    Here's a link:


    Second, I've read time and time again to listen to what your body is telling you. There is a Ph.D at Stanford who works with folks who have Fibromyalgia and other illness. He helped himself to function without as many crisis and tries to teach folks to work within their energy envelopes. Here's a link to start with for understanding his work:

    Actually, this refers to Dr. Bruce Campbell who started by helping himself and then many other patiens with his work at Stanford:


    It seems to me from what you've written here that you may need to rearrange your life some and perhaps ask for some more help with your advocacy organization. It won't happen overnight but how about establishing a training program where you and others teach willing volunteers to help people to navigate the health care system. Perhaps such a group could take some of the easier load off your back. You know, I think you've probably thought of all this, but sometimes it's helpful to have someone else say it.

    Finally, here's a link to a consumer organization that does a national assessment of physicians by areas of expertise:

    It costs about $30 per year to join them, but it's an invaluable resource.

    Hope this helps. Your friend Frank

  2. Frank,

    First, thanks for all this thoughtful information and advice. I appreciate it, and I think others may well, too.

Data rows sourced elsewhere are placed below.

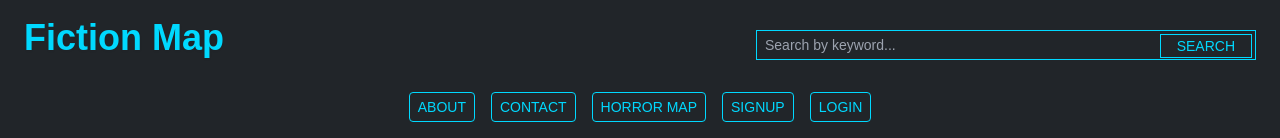
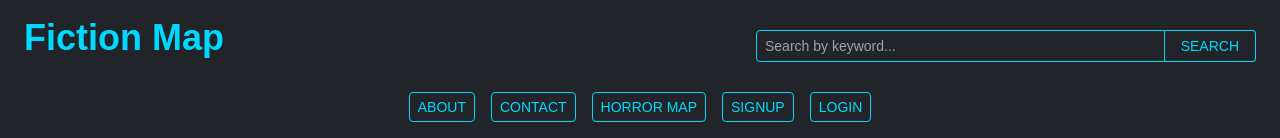
Before and after one commit to sifzerda/next-fiction, a Next.js app: page /subtext in a window 1280 px wide. Shown: the top 138 px of the page. Built offline with nearby package versions, Linux system fonts and the light colour scheme; no server answers; a web font is replaced by a local one.

Commit message:
changed searchbar btn

```diff
--- a/src/components/Header.js
+++ b/src/components/Header.js
@@ -51,7 +51,7 @@ function Header() {
     Fiction Map
   </h1>
 
-  {/* Make this responsive: full width up to md, then wider on md+ and lg+ */}
+  {/* Responsive: full width up to md, then wider on md+ and lg+ */}
   <div className="w-full max-w-[300px] sm:max-w-[360px] md:max-w-[384px] lg:max-w-[500px] h-8 overflow-hidden">
     <SearchBar data={searchIndex} />
   </div>
--- a/src/components/SearchBar.js
+++ b/src/components/SearchBar.js
@@ -15,23 +15,33 @@ export default function SearchBar() {
   };
 
   return (
-    <form onSubmit={handleSubmit} className="relative w-full h-full">
+<form onSubmit={handleSubmit} className="flex w-full h-full">
   <input
     type="text"
     placeholder="Search by keyword..."
     value={query}
     onChange={(e) => setQuery(e.target.value)}
     className="
-          w-full px-2 py-1 border border-llBlue rounded:sm bg-bootstrapDark text-llBlue text-sm
-          focus:outline-none focus:border-yellow hover:border-yellow transition" />
+      flex-grow
+      px-2 py-1
+      border border-llBlue
+      rounded-l
+      bg-bootstrapDark
+      text-llBlue
+      text-sm
+      focus:outline-none
+      focus:border-yellow
+      hover:border-yellow
+      transition
+    "
+  />
   <button
     type="submit"
     className="
-          absolute right-1 top-1 bottom-1
       px-4
-          border border-llBlue
+      border border-l-0 border-llBlue
       bg-bootstrapDark
-          rounded:sm
+      rounded-r
       text-llBlue
       text-sm
       uppercase
@@ -41,7 +51,8 @@ export default function SearchBar() {
       cursor-pointer
       flex items-center justify-center
       whitespace-nowrap
-        ">
+    "
+  >
     Search
   </button>
 </form>
```
Lines whose indentation alone changed are shown as unchanged.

    I go to an expert in Crohn's disease in New York City and I think she's great. I'm on every medication known to humankind. The last thing I feel like doing is spending a week or two getting poked and prodded every which way by a whole new set of doctors. When my condition was really acute, we did consider going to Mayo, but we ended up in New York and I'm glad we did. I've heard that places like Mayo are not very patient-friendly.

    I'm definitely going to be using some interns and part-timers, and I've been trying to "coach" patients to learn to do things for themselves. One of the things that makes it hard to farm out work to volunteers is that we have so much confidential medical information -- I can't just release it to people. But I have two interns and a part-timer coming on board in the next few months, and that definitely will help. Then, of course, the challenge becomes (1) supervising; and (2) figuring out where to put them since we work out of my house!!! I think you're right that a transition is needed; it's just going to take time to figure it out.

    And yes, I believe we should all listen to our bodies. I know this because every time my B-12 gets low, I crave beef!!! The problem occurs when there's a disconnect between your brain and your body and you can't hear what your body is saying.

    No matter what, I keep coming back to the point I made in this post. The biggest problem for people with chronic illnesses is fatigue. There's no clear treatment for it. It's just part of being sick and in some degree of pain 24/7.

    I'm going to check out your resouces now. I really appreciate you taking the time to try to help this sick old lady keep on truckin'! J

  3. Jennifer,

    You seem very helpful. I have to write a letter from the perspective of the patient for anti-TNF medication. My physician has been denied by my insurance twice. My insurance company is asking for a letter from the patient (me) to appeal a third time. I am looking for sample letters. Do you have any ideas where I can get this kind of information? Please help me. I'm old, hurting, and desperete.

  4. Jane Doe:

    I can't post this all on a blog. Please email me at patient_advocate@sbcglobal.net. I need to know which anti-TNF blocker it is and why they're denying coverage. Jennifer